Threads and Thread Priorities in NETMF


I started this article with the objective of providing a more up to date discussion of thread priorities. I thought first that I should cover a little about threads just in case. If you are already conversant in threads, jump ahead to the Thread Priorities section.

Threads are a valuable part of the .NET MF programming model. They are particularly useful in the common scenarios where you are getting input from a sensor or communicating with other devices. If you have a sensor for example, it is common to see polling loops in the main program which are very unwieldy. In communication with a Web Server or Client, queries and responses may come at any time and integrating handling them into everything else you have to do in your application can make it all very confusing. Enter threads.

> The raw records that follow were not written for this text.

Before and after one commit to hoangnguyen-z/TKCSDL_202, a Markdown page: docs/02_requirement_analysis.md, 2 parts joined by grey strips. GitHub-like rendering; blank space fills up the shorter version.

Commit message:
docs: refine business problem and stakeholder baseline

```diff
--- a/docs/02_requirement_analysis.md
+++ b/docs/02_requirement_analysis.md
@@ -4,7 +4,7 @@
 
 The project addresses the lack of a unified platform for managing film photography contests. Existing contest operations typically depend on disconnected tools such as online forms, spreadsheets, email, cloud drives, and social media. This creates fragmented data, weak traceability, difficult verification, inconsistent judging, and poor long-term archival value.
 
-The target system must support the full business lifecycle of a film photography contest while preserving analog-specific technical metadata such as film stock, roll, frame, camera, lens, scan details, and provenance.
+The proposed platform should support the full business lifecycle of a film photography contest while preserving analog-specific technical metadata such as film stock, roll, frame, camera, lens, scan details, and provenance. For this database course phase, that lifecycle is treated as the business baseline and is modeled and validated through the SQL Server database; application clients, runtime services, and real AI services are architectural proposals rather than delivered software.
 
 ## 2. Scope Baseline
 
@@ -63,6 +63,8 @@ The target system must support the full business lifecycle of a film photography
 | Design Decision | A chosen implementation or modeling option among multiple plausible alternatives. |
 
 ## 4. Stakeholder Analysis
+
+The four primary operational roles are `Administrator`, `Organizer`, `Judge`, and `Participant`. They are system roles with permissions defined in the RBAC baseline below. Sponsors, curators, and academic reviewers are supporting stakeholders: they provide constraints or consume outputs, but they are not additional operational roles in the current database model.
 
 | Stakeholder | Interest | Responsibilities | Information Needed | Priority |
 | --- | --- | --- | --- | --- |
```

Threads are sets of logic that run ‘independently’ from each other. This means that my main program (one thread) executes as if in parallel with the logic of my sensor monitoring thread and the HTTPListener thread. While threads execute independently, they are not executing at the same time and they are all managed by a scheduler. What the scheduler does is to allocate a time slice to each thread to proceed in its execution. In the case of NETMF, the default time slice is 20 mSec allocated in a round robin order. This means that if I have 2 threads, thread A will get potentially 20 mSec to execute and then be asked to leave and then thread B gets a potential 20 mSec.

I say that they have a ‘potential’ 20 mSec because any thread that can’t do anything (ie is blocked), relinquishes its time back to the scheduler which gives it to the next thread in line. This has implications for how you write your thread logic. You want to be as parsimonious as possible so that the thread gives up quickly and allows other threads to execute. If you can trigger you sensor input logic to execute on an event (eg a pin going high) rather than looping in your thread to poll it, the thread will not be blocking other processing needlessly. The other beneficial side effect is that, if the scheduler can’t find a thread that needs to run, it can put the processor into a lower power state preserving your batteries. To give you a practical example, the SPOT watches that were written on an early version of this platform had a continually updated display and needed to be responsive to arbitrary user input and they were in constant communication with the data source to get updates, did this on a 2% duty cycle. That means that the processor was actually only running 2% of the time. Imagine the impact that had on the battery life.

Let’s look at a simple example. In this example, you see that I have defined two threads and then let the main thread exit. Each thread only writes an identifying string to the output window. It then performs some meaningless logic to fill up time. This reduces the number of actually Debug.Print() calls that get executed to make this easier to see what is going on. Executing this logic in the emulator on my machine outputs about 10 times for each time slice. You would normally use a Timer to spread out the Debug.Print’s but when the scheduler sees that the thread is blocked waiting for a Timer call, it will boot the thread out.

using System.Threading;
using Microsoft.SPOT;
using Microsoft.SPOT.Hardware;

namespace ThreadPriorities
{
    public class Threads
    {
        static void Main()
        {
            Thread thread1 = new Thread(XActivity);
            Thread thread2 = new Thread(YActivity);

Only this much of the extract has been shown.